Some fragments of Anglo-Saxon literature from the Exeter Book:  Excerpts from The Ruin, The Wanderer, and the collection of riddles

The following poems and riddles, all written in Old English, come from a manuscript known as the Exeter Book (c. 950-1000), which since 1072 has been preserved in the library of Exeter Cathedral.

The Ruin describes the ruins of a Roman city — probably Bath (Aquae Sulis), famous for its Roman baths — and laments the passing of its greatness and the desolation that has succeeded it.  The Wanderer describes the anguish of a warrior whose lord is dead and who lives the bitter life of a friendless exile.  The riddles come from a large collection at the end of the Exeter Book.

I. The Ruin

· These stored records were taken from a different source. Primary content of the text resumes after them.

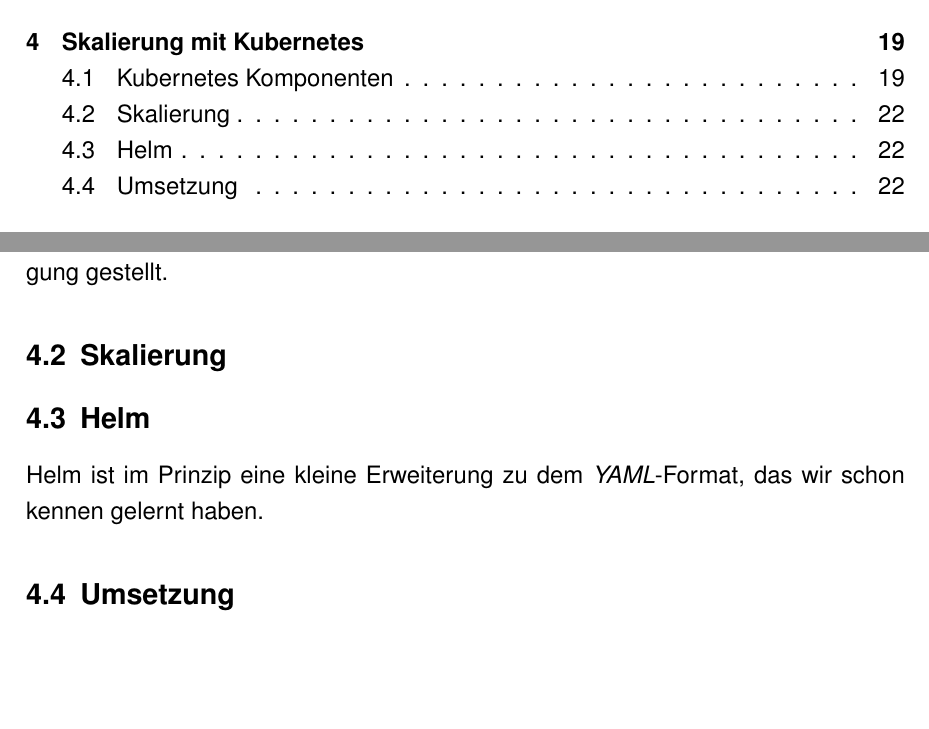
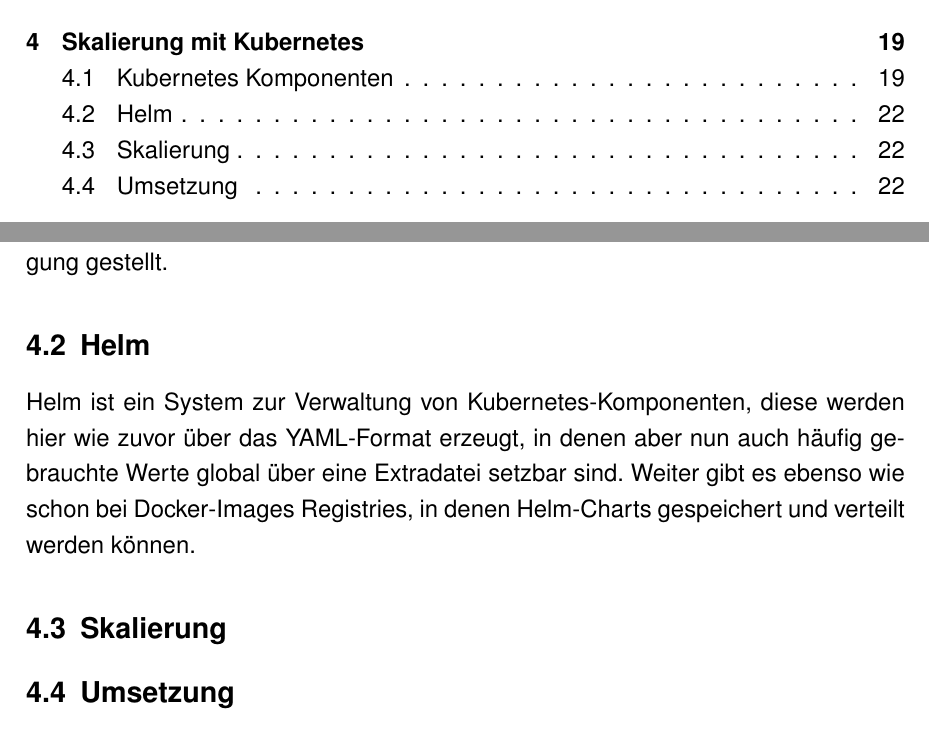
Before and after one commit to JakobHtz/ContainervirtualisierungUndOrchestrierung, a LaTeX document (BerichtSem1-2.tex): two parts of pages 3 and 22 of 23, joined at a grey line, cut so that both start at the same text, the shorter picture padded with empty space. Compiled offline with pdfLaTeX.

Commit message:
hab den pull vergessen :(

```diff
--- a/BerichtSem1-2.tex
+++ b/BerichtSem1-2.tex
@@ -422,13 +422,13 @@
 
 Auf Abbildung 4.4 sehen wir zu guter Letzt einen \emph{Service}, der auf diese Weise definiert wird. Die allgemeine Struktur bleibt im Vergleich zu dem \emph{Pod} und dem \emph{Deployment} gleich. In \emph{spec} haben wir einen \emph{selector}, der das \emph{Deployment} referenziert. Danach folgt eine Liste an Ports. Diese werden später dann nach außen zur Verfügung gestellt.
 
+\subsection{Helm}
+
+Helm ist ein System zur Verwaltung von Kubernetes-Komponenten, diese werden hier wie zuvor über das YAML-Format  erzeugt, in denen aber nun auch häufig gebrauchte Werte global über eine Extradatei setzbar sind. Weiter gibt es ebenso wie schon bei Docker-Images Registries, in denen Helm-Charts gespeichert und verteilt werden können.
+
 \subsection{Skalierung}
 
 
-
-\subsection{Helm}
-
-Helm ist im Prinzip eine kleine Erweiterung zu dem \emph{YAML}-Format, das wir schon kennen gelernt haben.
 
 \subsection{Umsetzung}
 
```
Also changed, not shown: BerichtSem1-2.tex (6 more changed lines).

Bright were the castle buildings,     many the bathing-halls,
high the abundance of gables,     great the noise of the multitude,
many a meadhall     full of festivity,
until Fate the mighty     changed that.
Far and wide the slain perished,     days of pestilence came,
death took     all the brave men away;
their places of war     became deserted places,
the city decayed.     The rebuilders perished,
the armies to earth.     And so these buildings grow desolate,
and this red-curved roof     parts from its tiles
of the ceiling-vault.     The ruin has fallen to the ground
broken into mounds,     where at one time many a warrior,
joyous and ornamented     with gold-bright splendour,
proud and flushed with wine     shone in war-trappings;
looked at treasure, at silver,     at precious stones,
at wealth, at prosperity,     at jewellery,
at this bright castle     of a broad kingdom.

Source: Excerpt taken from translation by Jack Watson, available online at The Anglo-Saxon Poetry Project
http://www.aspp.ca/cgi-bin/compare.cgi?file=The-Ruin_Watson_en.xml&origfile=The-Ruin.xml [seen 17 July 2008]

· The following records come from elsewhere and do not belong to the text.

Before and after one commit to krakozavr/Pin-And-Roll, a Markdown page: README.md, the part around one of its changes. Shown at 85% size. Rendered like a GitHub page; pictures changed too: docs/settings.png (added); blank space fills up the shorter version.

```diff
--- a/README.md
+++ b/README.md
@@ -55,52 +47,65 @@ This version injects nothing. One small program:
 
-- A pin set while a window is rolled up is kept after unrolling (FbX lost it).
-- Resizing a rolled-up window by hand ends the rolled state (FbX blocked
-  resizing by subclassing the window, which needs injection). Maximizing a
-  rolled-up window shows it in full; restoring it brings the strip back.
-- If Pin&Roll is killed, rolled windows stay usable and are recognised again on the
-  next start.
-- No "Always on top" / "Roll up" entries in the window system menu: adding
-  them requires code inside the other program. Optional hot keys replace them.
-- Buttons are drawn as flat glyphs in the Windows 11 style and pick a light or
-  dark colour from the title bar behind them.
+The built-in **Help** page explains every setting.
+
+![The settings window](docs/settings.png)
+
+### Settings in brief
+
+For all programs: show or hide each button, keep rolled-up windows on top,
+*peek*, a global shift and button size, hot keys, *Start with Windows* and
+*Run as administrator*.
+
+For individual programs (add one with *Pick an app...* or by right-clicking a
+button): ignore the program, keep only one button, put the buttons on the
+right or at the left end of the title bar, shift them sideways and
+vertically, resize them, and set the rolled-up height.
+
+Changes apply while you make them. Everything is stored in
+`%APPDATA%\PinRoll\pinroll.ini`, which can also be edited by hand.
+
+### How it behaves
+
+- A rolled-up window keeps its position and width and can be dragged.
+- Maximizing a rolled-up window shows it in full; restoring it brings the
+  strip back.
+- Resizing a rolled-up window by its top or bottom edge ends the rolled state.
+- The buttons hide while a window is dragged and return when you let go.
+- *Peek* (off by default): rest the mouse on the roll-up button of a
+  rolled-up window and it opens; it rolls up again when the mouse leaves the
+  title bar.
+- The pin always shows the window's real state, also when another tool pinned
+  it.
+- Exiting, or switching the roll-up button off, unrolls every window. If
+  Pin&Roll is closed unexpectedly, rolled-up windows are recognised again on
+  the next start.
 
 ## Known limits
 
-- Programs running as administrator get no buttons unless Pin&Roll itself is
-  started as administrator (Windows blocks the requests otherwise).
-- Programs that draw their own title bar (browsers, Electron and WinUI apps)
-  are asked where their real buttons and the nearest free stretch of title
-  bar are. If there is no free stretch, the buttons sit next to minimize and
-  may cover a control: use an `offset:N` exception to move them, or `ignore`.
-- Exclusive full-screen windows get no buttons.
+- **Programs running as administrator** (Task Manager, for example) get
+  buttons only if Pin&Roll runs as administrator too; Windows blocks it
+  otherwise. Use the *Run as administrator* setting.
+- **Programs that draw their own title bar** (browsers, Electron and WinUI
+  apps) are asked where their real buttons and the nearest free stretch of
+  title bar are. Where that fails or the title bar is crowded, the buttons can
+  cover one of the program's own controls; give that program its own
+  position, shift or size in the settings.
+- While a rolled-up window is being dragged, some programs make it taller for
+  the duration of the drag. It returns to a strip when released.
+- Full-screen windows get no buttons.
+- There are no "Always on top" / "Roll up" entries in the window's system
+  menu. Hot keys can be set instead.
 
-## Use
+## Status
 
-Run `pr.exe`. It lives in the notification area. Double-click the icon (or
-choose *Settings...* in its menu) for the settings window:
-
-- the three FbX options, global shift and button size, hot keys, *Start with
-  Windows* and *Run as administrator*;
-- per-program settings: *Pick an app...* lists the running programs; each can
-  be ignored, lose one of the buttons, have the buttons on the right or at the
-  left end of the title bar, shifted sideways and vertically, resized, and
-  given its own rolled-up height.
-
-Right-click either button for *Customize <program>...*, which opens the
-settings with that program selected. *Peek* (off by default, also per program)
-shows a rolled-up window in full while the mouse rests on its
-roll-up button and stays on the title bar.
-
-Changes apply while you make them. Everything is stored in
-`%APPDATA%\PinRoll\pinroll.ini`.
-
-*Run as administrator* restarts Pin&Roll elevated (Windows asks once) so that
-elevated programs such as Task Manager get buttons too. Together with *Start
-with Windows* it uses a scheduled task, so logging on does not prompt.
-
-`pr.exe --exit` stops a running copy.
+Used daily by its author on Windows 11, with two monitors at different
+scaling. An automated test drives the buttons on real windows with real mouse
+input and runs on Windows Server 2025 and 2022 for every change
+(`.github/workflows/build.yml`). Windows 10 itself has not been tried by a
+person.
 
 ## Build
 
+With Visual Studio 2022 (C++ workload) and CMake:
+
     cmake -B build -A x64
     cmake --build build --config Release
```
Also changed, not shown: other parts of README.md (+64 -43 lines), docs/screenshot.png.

II. The Wanderer

Thus spoke the wanderer, mindful of hardships,
of cruel battles, of beloved kinsmen fallen:
“Often I had to bewail my cares alone
at the dawn of each day. Now there is not one of the living
that I would dare to tell my spirit openly. .  .
since in years of old my generous lord
was covered in darkness on earth, and thence I, wretched,
went desolate as winter over commingling of waves,
sad for the lack of a hall, sought a treasure-giver,
wherever I could find, far or near,
someone who might know my (people) in the meadhall,
or would console me, bereft of friends,
entertain with joys. He who has experience knows
how cruel sorrow is as a companion
for the one who has few very beloved close friends:
the path of an exile claims him, no twisted gold at all,
heart frozen, no wealth on earth at all.
He remembers retainers and receiving of gifts,
how as a young man his generous lord
entertained him in feasting. All joy has departed.

Source: Excerpt taken from translation by Jack Watson, available online at The Anglo-Saxon Poetry Project
http://www.aspp.ca/cgi-bin/compare.cgi?file=The-Wanderer_Watson_en.xml&origfile=The-Wanderer.xml [seen 17 July 2008]

III. Three ribald riddles

Click on this link to read three of the riddles from the Exeter Book. You will find the answers to the riddles at the the bottom of the page.